(Revision comparison data)
/---

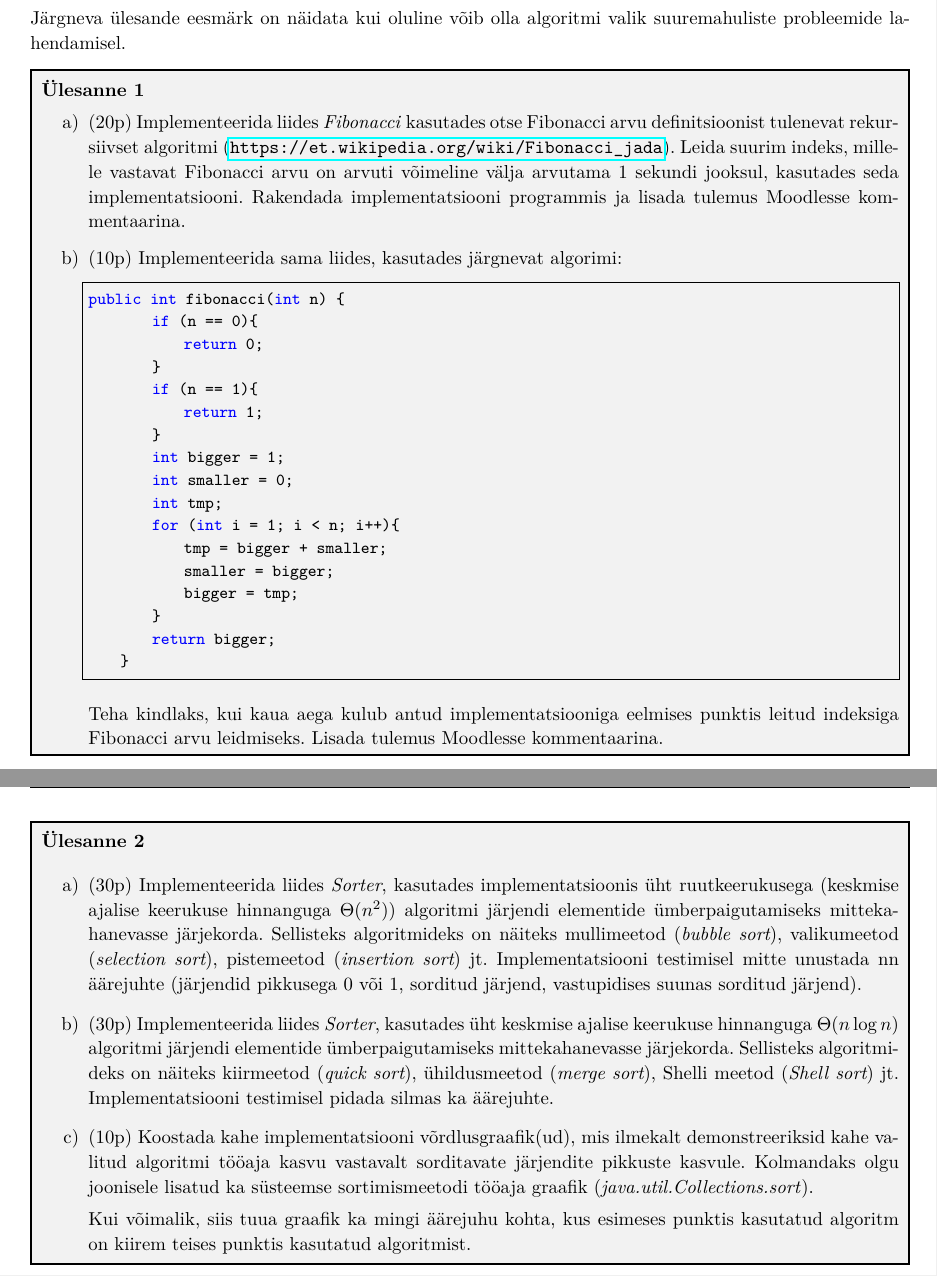
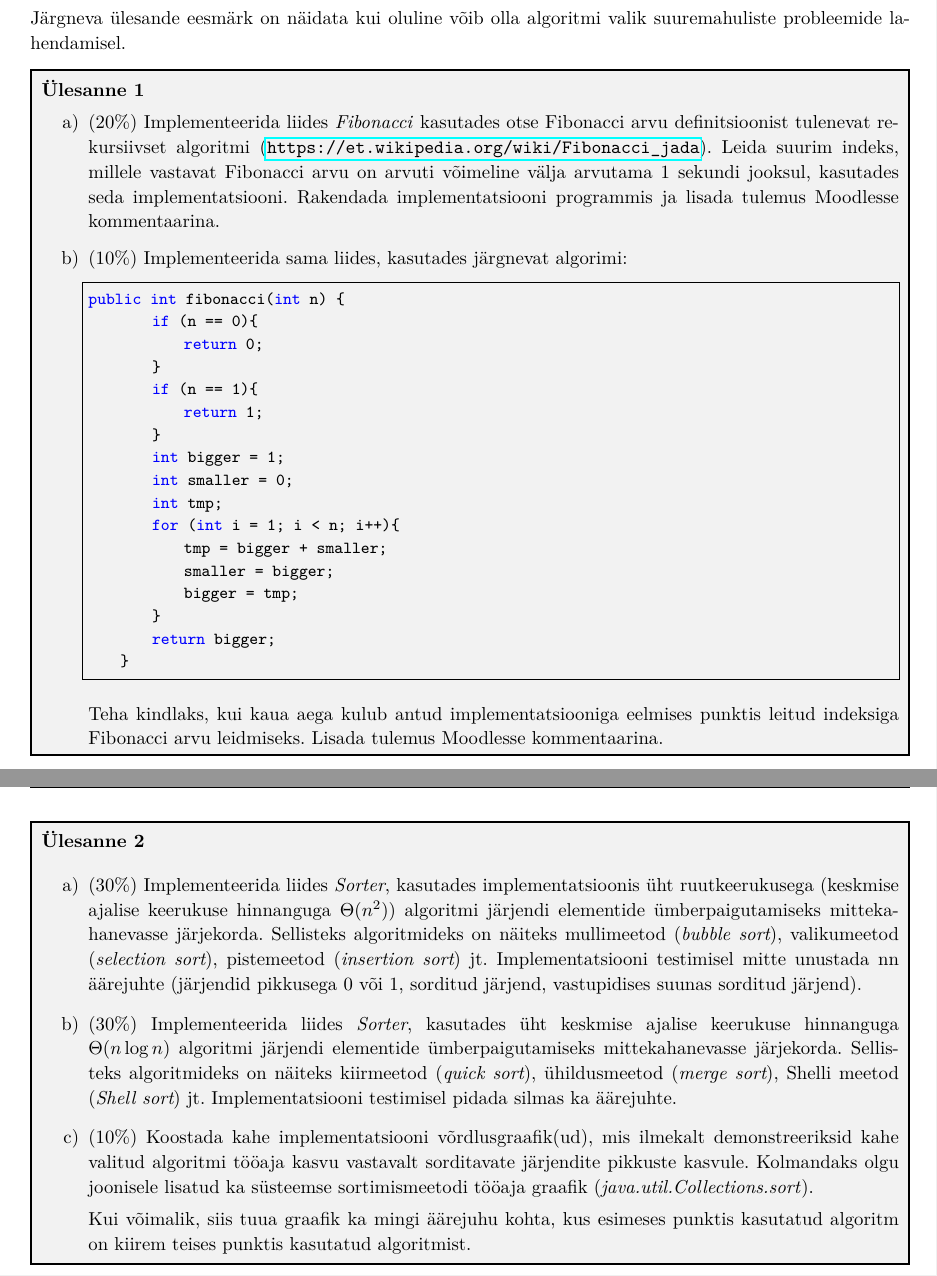
Before and after one commit to ut-aa/aa2016-exercises, a LaTeX document (lab1/lab-1-new.tex): two parts of pages 1 and 2 of 2, joined at a grey line, cut so that both start at the same text. Compiled offline with pdfLaTeX.

Commit message:
Change points to per cent

```diff
--- a/lab1/lab-1-new.tex
+++ b/lab1/lab-1-new.tex
@@ -38,9 +38,9 @@ Järgneva ülesande eesmärk on näidata kui oluline võib olla algoritmi valik
 \begin{problem}
 \textbf{Ülesanne 1}
 \begin{enumerate}
-   \item[a)] (20p) Implementeerida liides \textit{Fibonacci} kasutades otse Fibonacci arvu definitsioonist tulenevat rekursiivset algoritmi (\url{https://et.wikipedia.org/wiki/Fibonacci_jada}). Leida suurim indeks, millele vastavat Fibonacci arvu on
+   \item[a)] (20\%) Implementeerida liides \textit{Fibonacci} kasutades otse Fibonacci arvu definitsioonist tulenevat rekursiivset algoritmi (\url{https://et.wikipedia.org/wiki/Fibonacci_jada}). Leida suurim indeks, millele vastavat Fibonacci arvu on
 arvuti võimeline välja arvutama 1 sekundi jooksul, kasutades seda implementatsiooni. Rakendada implementatsiooni programmis ja lisada tulemus Moodlesse kommentaarina.
-    \item[b)] (10p) Implementeerida sama liides, kasutades järgnevat algorimi:
+    \item[b)] (10\%) Implementeerida sama liides, kasutades järgnevat algorimi:
 \begin{lstlisting}
 public int fibonacci(int n) {
         if (n == 0){
@@ -70,19 +70,19 @@ Teha kindlaks, kui kaua aega kulub antud implementatsiooniga eelmises punktis le
 \textbf{Ülesanne 2}
 
 \begin{enumerate}
-\item[a)] (30p) Implementeerida liides \textit{Sorter}, kasutades implementatsioonis üht ruutkeerukusega
+\item[a)] (30\%) Implementeerida liides \textit{Sorter}, kasutades implementatsioonis üht ruutkeerukusega
 (keskmise ajalise keerukuse hinnanguga $\Theta(n^2)$) algoritmi järjendi elementide
 ümberpaigutamiseks mittekahanevasse järjekorda.  Sellisteks
 algoritmideks on näiteks mullimeetod ({\it bubble sort}), valikumeetod
 ({\it selection sort}), pistemeetod ({\it insertion sort}) jt.
 Implementatsiooni testimisel mitte unustada nn äärejuhte (järjendid pikkusega 0 või 1, sorditud järjend, vastupidises suunas sorditud
 järjend).
-\item[b)] (30p) Implementeerida liides \textit{Sorter}, kasutades üht keskmise ajalise
+\item[b)] (30\%) Implementeerida liides \textit{Sorter}, kasutades üht keskmise ajalise
 keerukuse hinnanguga  $ \Theta(n\log n)$ algoritmi järjendi elementide
 ümberpaigutamiseks mittekahanevasse järjekorda. Sellisteks algoritmideks
 on näiteks kiirmeetod ({\it quick sort}), ühildusmeetod ({\it merge
 sort}), Shelli meetod ({\it Shell sort}) jt. Implementatsiooni testimisel pidada silmas ka äärejuhte.
-\item[c)] (10p) Koostada kahe implementatsiooni võrdlusgraafik(ud), mis ilmekalt
+\item[c)] (10\%) Koostada kahe implementatsiooni võrdlusgraafik(ud), mis ilmekalt
 demonstreeriksid kahe valitud algoritmi tööaja kasvu vastavalt sorditavate järjendite pikkuste kasvule. Kolmandaks olgu joonisele lisatud ka süsteemse sortimismeetodi tööaja graafik (\textit{java.util.Collections.sort}).
 
 Kui võimalik, siis tuua graafik ka mingi äärejuhu kohta, kus esimeses punktis kasutatud algoritm on kiirem teises punktis kasutatud algoritmist.
```
Also changed, not shown: styles/new-style.sty (+1 -0 lines), lab1/lab-1-new.pdf, 2 other files.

\---

# Task directions:
Wherever the word "Theta" turns up in the records, copy out the line it is on.

# Answer to the problem:
 (keskmise ajalise keerukuse hinnanguga $\Theta(n^2)$) algoritmi järjendi elementide
 keerukuse hinnanguga  $ \Theta(n\log n)$ algoritmi järjendi elementide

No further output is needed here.